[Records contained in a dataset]
☆ ☆ ☆ ☆

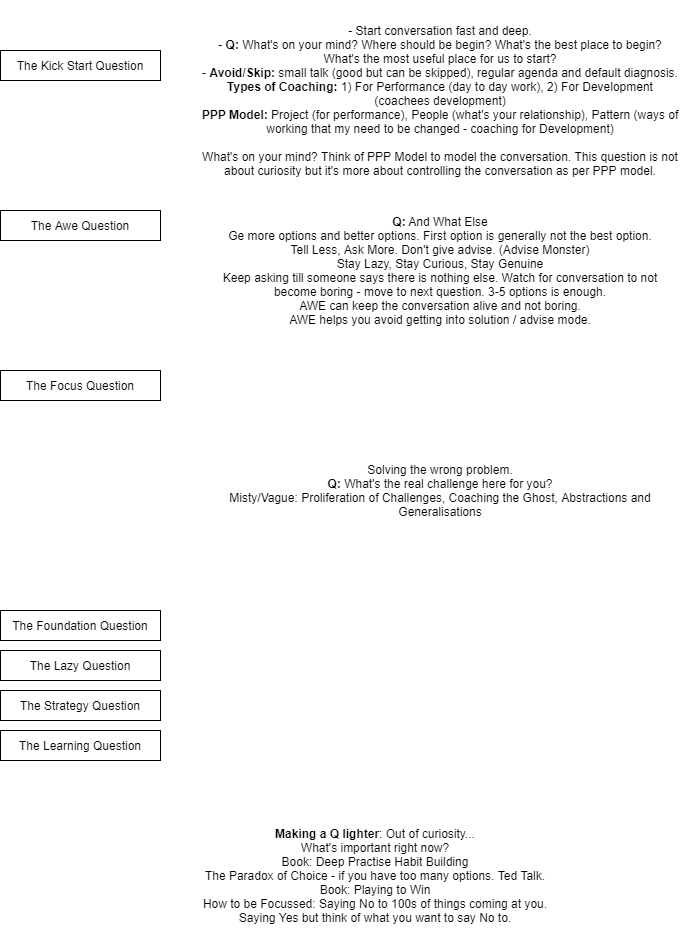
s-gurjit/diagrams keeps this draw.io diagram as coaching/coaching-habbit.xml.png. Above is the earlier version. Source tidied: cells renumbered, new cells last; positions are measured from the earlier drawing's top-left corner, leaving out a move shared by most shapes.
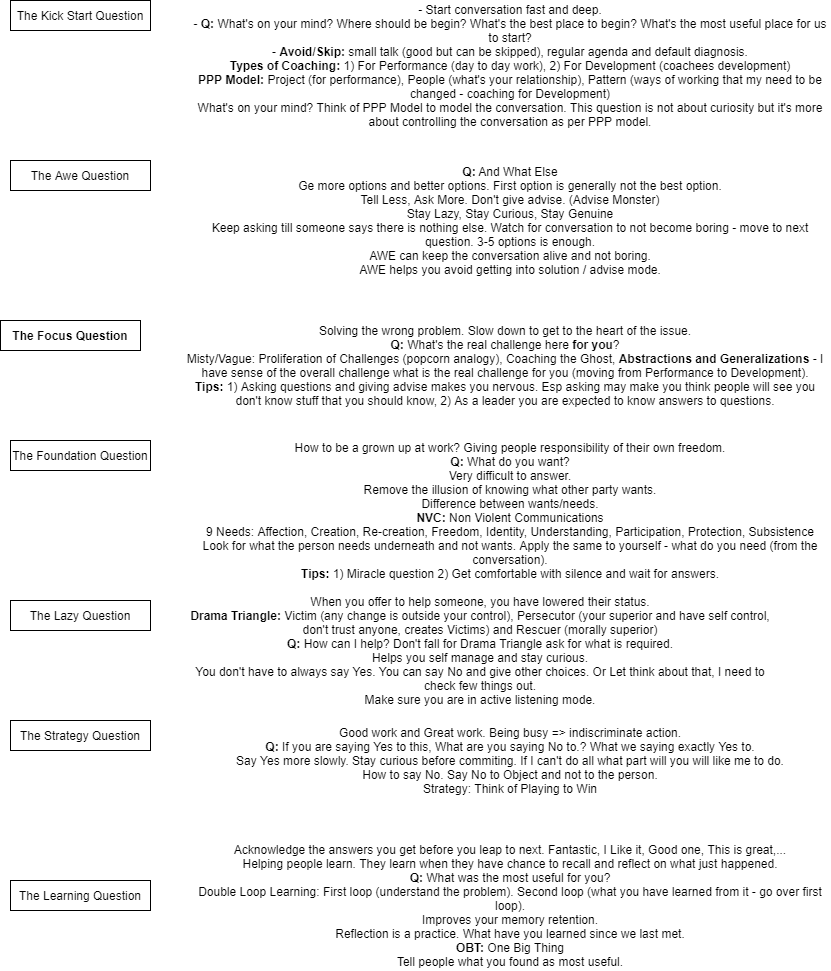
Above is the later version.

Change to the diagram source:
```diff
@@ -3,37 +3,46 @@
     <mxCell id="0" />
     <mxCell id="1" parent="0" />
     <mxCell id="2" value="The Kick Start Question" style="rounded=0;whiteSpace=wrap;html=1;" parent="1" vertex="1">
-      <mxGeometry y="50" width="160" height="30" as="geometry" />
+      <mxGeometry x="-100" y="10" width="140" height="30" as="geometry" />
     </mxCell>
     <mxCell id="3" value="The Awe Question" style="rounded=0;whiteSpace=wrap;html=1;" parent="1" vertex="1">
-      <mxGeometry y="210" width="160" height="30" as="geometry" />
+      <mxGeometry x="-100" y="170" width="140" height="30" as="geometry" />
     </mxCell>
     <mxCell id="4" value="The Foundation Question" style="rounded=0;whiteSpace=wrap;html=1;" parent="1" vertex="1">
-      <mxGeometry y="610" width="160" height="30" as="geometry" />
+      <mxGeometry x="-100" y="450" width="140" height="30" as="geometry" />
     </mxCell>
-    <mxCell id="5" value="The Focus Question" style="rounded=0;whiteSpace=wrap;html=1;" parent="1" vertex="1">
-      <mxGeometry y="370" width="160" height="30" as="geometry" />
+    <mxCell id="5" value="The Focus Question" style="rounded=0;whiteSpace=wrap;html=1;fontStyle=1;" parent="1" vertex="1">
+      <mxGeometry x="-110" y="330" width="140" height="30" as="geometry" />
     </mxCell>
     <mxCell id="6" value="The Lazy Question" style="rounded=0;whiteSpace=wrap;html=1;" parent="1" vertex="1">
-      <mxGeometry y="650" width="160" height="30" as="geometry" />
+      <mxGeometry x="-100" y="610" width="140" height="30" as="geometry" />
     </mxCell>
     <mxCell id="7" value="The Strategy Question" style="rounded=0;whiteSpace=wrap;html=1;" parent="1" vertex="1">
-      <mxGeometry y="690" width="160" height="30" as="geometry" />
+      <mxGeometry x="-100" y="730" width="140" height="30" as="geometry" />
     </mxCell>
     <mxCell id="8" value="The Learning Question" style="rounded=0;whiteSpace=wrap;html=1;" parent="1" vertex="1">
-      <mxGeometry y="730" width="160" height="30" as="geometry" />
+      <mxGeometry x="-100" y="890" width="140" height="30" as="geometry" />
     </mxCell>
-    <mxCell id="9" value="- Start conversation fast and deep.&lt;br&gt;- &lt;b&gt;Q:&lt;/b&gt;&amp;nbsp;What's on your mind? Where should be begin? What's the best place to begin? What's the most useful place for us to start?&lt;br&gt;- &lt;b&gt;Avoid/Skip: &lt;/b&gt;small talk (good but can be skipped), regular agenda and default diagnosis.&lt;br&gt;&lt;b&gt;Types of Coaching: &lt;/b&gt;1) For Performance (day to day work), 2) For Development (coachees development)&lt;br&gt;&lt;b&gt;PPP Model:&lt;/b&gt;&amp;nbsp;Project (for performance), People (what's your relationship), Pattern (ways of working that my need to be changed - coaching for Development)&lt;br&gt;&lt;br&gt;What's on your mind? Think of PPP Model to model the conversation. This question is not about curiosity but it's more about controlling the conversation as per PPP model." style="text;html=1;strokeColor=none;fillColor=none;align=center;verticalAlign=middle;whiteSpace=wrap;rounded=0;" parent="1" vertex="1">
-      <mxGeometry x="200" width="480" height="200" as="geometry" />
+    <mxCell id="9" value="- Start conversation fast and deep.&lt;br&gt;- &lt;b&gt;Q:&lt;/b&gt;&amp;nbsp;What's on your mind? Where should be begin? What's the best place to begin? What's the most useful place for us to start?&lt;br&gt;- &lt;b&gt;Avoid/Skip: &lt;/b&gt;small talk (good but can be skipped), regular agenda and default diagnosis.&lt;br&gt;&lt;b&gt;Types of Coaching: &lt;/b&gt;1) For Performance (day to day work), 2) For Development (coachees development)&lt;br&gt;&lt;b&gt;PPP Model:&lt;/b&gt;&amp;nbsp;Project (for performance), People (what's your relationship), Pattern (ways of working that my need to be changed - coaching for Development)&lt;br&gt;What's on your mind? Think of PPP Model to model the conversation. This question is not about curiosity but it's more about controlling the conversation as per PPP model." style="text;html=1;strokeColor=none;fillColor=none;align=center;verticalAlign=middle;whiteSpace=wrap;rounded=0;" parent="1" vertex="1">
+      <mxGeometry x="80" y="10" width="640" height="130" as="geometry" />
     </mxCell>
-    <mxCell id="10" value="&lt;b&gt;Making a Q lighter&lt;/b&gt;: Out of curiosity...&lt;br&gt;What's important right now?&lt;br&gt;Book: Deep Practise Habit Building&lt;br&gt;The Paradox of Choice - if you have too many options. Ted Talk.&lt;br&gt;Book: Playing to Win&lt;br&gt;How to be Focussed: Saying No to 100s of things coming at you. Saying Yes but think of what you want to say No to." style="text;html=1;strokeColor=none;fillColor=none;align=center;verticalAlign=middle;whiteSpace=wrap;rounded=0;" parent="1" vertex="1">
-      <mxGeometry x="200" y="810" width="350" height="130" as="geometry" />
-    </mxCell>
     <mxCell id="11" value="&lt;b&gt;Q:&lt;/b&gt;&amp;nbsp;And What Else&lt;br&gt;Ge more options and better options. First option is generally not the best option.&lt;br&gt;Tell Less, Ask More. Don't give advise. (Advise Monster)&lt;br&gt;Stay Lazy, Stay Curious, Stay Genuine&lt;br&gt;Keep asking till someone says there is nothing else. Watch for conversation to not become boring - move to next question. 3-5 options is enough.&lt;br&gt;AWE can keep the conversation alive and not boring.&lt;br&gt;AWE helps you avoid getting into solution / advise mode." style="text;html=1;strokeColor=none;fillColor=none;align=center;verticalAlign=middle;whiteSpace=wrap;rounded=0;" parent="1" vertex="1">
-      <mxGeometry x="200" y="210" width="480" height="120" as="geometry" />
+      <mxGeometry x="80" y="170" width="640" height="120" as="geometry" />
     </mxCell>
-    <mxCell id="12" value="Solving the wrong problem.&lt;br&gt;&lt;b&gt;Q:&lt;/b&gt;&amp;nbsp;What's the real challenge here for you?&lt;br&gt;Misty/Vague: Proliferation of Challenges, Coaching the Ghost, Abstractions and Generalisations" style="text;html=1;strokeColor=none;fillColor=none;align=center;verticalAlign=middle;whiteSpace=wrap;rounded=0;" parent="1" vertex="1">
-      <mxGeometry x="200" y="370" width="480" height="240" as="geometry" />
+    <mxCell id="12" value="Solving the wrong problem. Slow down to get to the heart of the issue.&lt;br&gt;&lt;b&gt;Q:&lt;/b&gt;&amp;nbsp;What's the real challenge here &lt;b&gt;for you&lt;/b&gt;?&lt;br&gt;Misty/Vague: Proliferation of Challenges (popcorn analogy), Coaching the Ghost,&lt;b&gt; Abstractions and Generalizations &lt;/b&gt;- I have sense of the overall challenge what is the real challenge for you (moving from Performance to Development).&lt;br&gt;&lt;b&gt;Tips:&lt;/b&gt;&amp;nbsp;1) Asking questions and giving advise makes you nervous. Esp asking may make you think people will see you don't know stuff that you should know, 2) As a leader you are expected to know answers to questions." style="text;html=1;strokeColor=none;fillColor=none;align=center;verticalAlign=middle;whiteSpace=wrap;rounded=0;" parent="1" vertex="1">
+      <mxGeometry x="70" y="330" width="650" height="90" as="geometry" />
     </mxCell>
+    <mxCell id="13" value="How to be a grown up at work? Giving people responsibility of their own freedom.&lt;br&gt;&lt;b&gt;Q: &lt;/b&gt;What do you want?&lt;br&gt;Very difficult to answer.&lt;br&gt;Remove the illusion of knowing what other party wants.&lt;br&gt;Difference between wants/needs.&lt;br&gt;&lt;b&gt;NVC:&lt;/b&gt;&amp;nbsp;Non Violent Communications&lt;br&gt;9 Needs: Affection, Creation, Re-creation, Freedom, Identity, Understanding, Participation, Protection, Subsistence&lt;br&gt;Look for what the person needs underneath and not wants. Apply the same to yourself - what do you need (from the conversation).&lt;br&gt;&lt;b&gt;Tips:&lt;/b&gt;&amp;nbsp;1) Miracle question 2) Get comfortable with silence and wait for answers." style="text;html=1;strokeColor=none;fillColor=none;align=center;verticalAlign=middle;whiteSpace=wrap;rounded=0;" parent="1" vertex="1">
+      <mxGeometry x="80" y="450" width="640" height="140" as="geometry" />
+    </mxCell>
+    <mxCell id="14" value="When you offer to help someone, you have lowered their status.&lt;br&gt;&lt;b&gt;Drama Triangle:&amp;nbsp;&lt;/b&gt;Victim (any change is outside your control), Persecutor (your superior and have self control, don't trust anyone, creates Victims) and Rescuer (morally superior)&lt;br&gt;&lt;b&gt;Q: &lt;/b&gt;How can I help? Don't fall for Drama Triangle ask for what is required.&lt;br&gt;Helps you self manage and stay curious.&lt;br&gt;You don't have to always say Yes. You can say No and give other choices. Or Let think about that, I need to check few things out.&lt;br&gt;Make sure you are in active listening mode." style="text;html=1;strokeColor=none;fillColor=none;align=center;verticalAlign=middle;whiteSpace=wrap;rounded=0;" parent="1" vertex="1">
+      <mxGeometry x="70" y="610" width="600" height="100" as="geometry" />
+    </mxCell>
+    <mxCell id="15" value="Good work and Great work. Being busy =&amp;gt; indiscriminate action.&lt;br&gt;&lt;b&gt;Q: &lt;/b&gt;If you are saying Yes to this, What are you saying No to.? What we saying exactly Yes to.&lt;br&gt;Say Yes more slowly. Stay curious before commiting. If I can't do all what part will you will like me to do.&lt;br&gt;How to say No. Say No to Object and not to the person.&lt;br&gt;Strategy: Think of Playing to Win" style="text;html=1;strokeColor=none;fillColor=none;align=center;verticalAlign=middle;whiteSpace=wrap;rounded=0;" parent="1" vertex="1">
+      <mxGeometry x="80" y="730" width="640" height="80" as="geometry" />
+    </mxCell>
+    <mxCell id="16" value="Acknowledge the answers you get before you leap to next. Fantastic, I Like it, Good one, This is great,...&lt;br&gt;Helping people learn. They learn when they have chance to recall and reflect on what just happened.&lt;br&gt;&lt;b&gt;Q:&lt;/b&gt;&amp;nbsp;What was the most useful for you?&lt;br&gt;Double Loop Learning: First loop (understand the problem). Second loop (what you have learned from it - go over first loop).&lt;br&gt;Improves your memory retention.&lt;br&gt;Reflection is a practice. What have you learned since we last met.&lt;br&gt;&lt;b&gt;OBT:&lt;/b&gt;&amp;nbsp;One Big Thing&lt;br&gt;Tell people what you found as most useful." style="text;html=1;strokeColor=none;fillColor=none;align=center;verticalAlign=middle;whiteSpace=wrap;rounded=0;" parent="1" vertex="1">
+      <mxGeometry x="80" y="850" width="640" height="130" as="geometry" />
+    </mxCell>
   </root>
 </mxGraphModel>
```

☆ ☆ ☆ ☆

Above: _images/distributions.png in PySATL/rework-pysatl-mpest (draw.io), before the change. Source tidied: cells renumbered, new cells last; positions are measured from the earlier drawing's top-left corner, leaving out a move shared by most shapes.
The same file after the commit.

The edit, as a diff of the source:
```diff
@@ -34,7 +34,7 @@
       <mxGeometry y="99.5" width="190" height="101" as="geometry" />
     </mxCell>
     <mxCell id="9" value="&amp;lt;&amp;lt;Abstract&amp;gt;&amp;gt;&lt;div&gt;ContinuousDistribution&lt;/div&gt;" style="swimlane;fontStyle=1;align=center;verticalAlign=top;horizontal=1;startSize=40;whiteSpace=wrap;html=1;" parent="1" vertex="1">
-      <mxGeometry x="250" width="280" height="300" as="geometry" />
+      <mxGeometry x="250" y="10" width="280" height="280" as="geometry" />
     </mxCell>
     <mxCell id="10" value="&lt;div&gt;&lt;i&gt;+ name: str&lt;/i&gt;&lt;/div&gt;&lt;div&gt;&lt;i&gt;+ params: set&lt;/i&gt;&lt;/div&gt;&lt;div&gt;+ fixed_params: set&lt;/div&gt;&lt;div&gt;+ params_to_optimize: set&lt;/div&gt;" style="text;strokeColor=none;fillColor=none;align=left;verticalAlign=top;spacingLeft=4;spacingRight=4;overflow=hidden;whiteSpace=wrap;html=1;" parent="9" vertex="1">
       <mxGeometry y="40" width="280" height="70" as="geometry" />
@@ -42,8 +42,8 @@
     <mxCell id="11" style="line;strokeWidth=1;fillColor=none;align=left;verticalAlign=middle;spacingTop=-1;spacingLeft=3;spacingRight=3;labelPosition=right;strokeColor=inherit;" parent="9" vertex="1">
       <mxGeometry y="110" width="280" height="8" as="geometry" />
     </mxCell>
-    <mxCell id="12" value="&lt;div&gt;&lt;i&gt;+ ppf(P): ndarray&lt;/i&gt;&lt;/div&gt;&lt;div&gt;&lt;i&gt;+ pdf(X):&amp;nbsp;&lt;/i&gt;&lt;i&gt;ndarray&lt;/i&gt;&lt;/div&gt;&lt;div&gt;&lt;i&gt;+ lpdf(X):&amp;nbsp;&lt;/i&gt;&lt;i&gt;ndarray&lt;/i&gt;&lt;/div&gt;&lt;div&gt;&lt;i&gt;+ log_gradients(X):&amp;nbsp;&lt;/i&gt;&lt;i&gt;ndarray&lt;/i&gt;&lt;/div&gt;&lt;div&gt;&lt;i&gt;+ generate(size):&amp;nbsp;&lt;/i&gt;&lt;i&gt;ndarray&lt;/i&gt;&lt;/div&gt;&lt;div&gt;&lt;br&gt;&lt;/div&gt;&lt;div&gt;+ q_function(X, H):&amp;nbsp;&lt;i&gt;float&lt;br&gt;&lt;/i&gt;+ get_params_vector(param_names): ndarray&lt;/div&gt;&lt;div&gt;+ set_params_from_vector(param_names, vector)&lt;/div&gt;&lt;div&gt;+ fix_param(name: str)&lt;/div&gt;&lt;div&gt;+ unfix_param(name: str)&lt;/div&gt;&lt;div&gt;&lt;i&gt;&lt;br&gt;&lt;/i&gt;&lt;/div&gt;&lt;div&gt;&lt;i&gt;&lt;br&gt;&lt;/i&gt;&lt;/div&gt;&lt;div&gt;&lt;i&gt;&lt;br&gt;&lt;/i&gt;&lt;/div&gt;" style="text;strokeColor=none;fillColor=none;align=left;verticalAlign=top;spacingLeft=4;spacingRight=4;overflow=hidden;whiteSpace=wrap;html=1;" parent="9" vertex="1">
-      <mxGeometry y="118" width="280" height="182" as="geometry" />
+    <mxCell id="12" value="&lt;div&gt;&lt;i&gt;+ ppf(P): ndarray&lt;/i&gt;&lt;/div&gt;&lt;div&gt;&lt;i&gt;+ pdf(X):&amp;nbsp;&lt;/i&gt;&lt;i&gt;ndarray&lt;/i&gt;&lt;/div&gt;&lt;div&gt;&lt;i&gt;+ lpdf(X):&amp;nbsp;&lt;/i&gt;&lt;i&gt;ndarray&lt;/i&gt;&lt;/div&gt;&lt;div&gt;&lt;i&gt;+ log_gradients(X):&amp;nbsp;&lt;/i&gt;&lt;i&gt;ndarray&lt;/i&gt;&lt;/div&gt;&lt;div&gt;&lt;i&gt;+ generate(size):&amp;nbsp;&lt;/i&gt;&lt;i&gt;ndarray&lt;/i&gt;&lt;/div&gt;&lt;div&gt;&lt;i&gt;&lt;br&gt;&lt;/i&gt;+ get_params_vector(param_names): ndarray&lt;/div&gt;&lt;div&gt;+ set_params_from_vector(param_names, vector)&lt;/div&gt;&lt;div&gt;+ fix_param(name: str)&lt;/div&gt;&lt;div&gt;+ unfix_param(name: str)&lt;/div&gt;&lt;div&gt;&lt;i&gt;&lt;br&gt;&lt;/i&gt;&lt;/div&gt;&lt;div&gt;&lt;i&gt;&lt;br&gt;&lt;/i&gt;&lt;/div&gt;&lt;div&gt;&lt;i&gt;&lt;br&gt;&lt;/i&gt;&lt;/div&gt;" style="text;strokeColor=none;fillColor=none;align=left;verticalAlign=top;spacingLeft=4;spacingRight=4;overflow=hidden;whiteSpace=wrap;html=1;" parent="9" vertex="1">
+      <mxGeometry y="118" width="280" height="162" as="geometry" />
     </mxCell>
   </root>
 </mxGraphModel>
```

☆ ☆ ☆ ☆

▶ **Activity**
For every line of the entries holding the string "Above", add one to a tally; give the final figure only.

▶ **Answer to this exercise**
3